National Homemade Cookies Day
There are few things better than pulling hot, gooey homemade cookies out of the oven. There’s just something special about cookies that don’t come from a package but are instead baked at home. Perhaps it’s the extra ingredient of love that’s put into them or the more wholesome ingredients.
The History Of Cookies
Cookies can be traced all the way back to 7th century Persia. This was not long after sugar became widely used in the area. They would then spread to Europe during the Muslim conquest of Spain. As the spice trade brought an ever-increasing range of ingredients to Europe, bakers were developing cake batters that would become the template for cookie batters.
According to food historians, bakers would place a little bit of cake batter onto their baking pans to test if the oven was hot enough to bake a cake.

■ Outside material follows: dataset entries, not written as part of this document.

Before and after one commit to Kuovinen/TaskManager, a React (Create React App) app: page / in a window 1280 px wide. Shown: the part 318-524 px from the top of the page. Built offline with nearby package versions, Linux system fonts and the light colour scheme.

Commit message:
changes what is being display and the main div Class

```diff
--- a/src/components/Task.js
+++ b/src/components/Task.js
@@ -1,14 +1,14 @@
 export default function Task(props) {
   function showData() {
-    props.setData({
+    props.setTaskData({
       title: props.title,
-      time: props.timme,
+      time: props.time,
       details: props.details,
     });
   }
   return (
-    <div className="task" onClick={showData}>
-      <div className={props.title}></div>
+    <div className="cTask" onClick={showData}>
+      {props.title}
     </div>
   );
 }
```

At first, these “cake tests” were thrown away, but then bakers began to see the promise of these small crisp cakes, so they decided to make them. Eventually, they began to optimize their cookie batters to make better cookies.
It’s believed that the American English word for cookie comes from the Dutch for “little cake,” Koekje. This is probably due to Dutch immigrants arriving in the U.S. during the 18th and 19th centuries. The British word for a cookie is biscuit, which comes from the Latin “bis coctum,” and means “twice-baked.”

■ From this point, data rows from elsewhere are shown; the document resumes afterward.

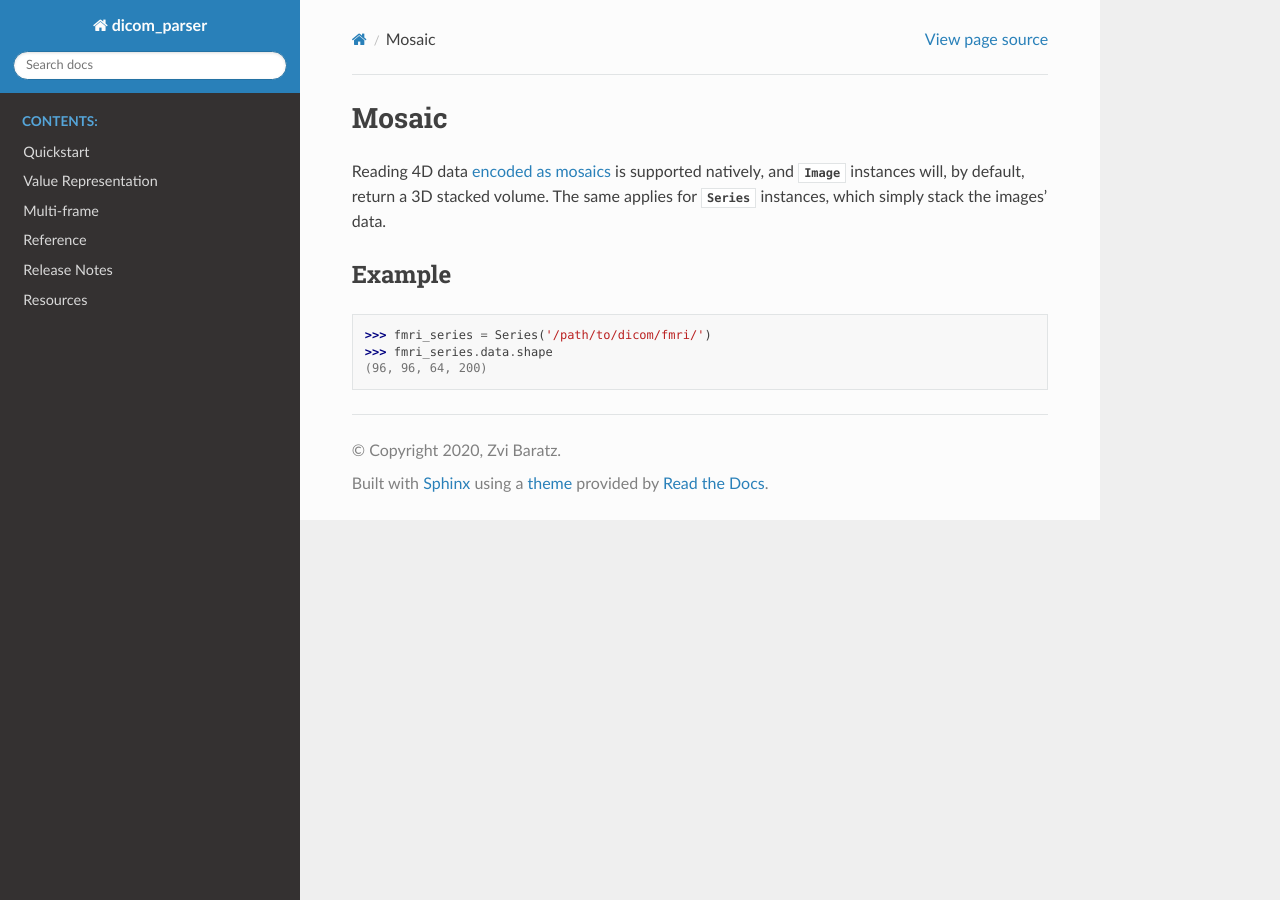
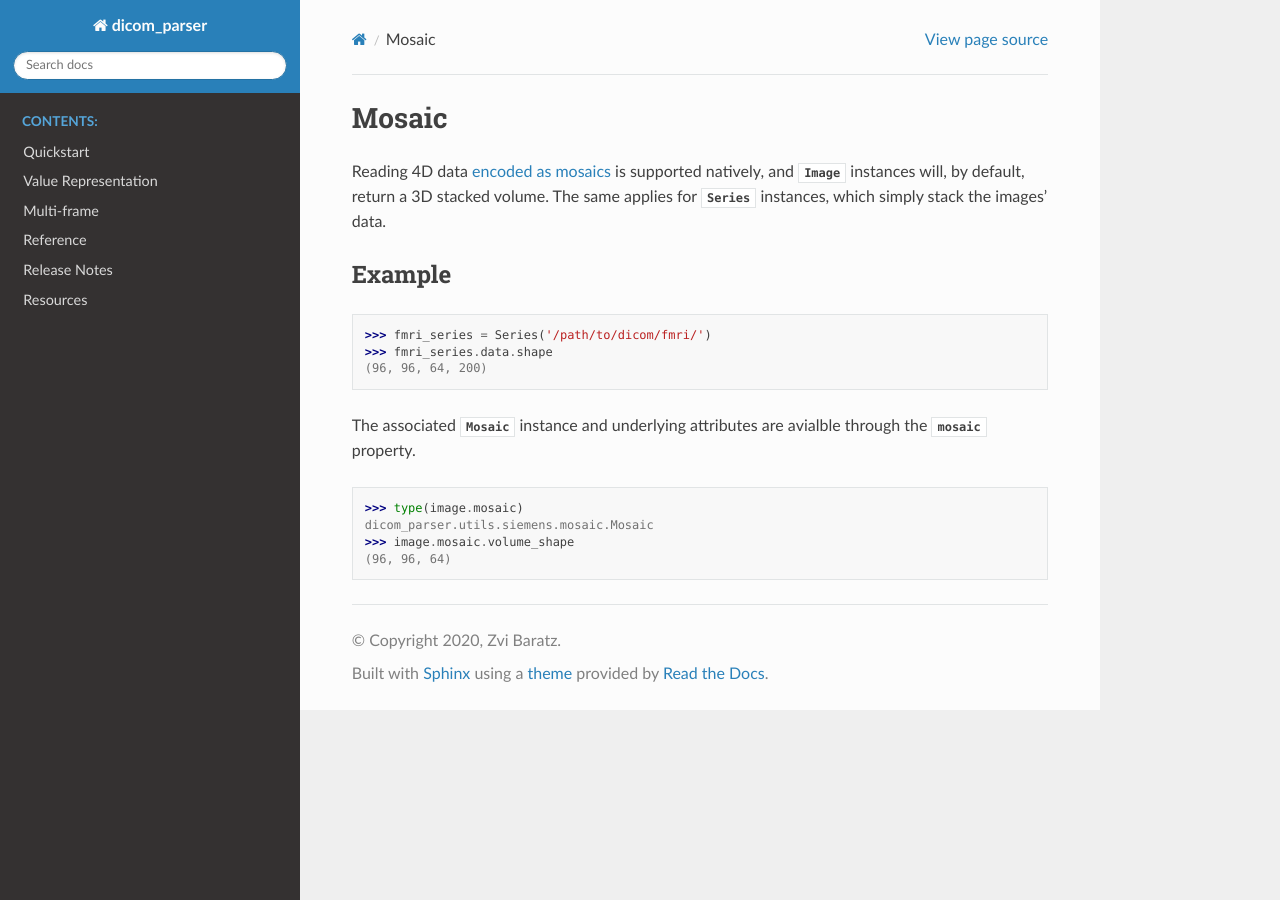
Before and after one commit to open-dicom/dicom_parser, a Sphinx documentation site: the page built from docs/siemens/mosaic.rst, in a window 1280 px wide. Built offline with Sphinx 7.4.7 and the Read the Docs theme 2.0.0, drawn with Linux system fonts in a browser that asks for light colours; pages that are not in the unit, such as notebooks, are missing from menus.

```diff
--- a/docs/modules/dicom_parser.utils.rst
+++ b/docs/modules/dicom_parser.utils.rst
@@ -17,6 +17,7 @@
    :maxdepth: 1
 
    dicom_parser.utils.code_strings
+   dicom_parser.utils.multi_frame
    dicom_parser.utils.sequence_detector
    dicom_parser.utils.siemens
 
--- a/docs/multi_frame.rst
+++ b/docs/multi_frame.rst
@@ -22,7 +22,7 @@
 
     >>> type(image.multi_frame)
     dicom_parser.utils.multi_frame.multi_frame.MultiFrame
-    >>> i.multi_frame.image_orientation_patient
+    >>> image.multi_frame.image_orientation_patient
     array([[ 1.,  0.],
            [ 0.,  0.],
            [ 0., -1.]])
--- a/docs/siemens/mosaic.rst
+++ b/docs/siemens/mosaic.rst
@@ -17,5 +17,16 @@
     >>> fmri_series.data.shape
     (96, 96, 64, 200)
 
+The associated :class:`~dicom_parser.utils.siemens.mosaic.Mosaic` instance and
+underlying attributes are avialble through the
+:attr:`~dicom_parser.image.Image.mosaic` property.
+
+.. code-block:: python
+
+    >>> type(image.mosaic)
+    dicom_parser.utils.siemens.mosaic.Mosaic
+    >>> image.mosaic.volume_shape
+    (96, 96, 64)
+
 .. _encoded as mosaics:
    https://nipy.org/nibabel/dicom/dicom_mosaic.html
```
Also changed, not shown: docs/modules/dicom_parser.utils.multi_frame.rst (added, +38 -0 lines), 1 other file.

Facts About Cookies
Want some tasty fun facts about cookies? We know you do, so we’ve found out some of the most interesting facts about these little round discs of joy and placed them below.
- National Sugar Cookie Day falls on July 9th annually.
- National Cookie Day falls on December 4th every year.
- The Girl Scouts began selling their now-famous cookies during the 1920s.
- Americans buy almost $600 million in Oreos alone.
- The Oreo is the best-selling cooking of the 20th century.
- People have been making Christmas cookies since the Middle Ages.
- The official state cookie of Pennsylvania is the chocolate chip cookie.
- Chocolate chip cookies are also the state cookie of Missouri.
- In Hawaii, the official state cookie is white chocolate macadamia nuts cookies.
- In Joplin, Missouri, there’s a National Cookie Cutter Historical Museum.
Observing National Homemade Cookies Day
Anyone wanting to satisfy their cookie urges and bake their own cookies at home can do so on this day. Just make sure that you don’t cheat and buy store-bought cookies. While you’re celebrating National Homemade Cookies Day, be sure to use the hashtag #NationalCookieDay on your social media accounts and let everyone else know that you’re celebrating this sweet, sweet holiday.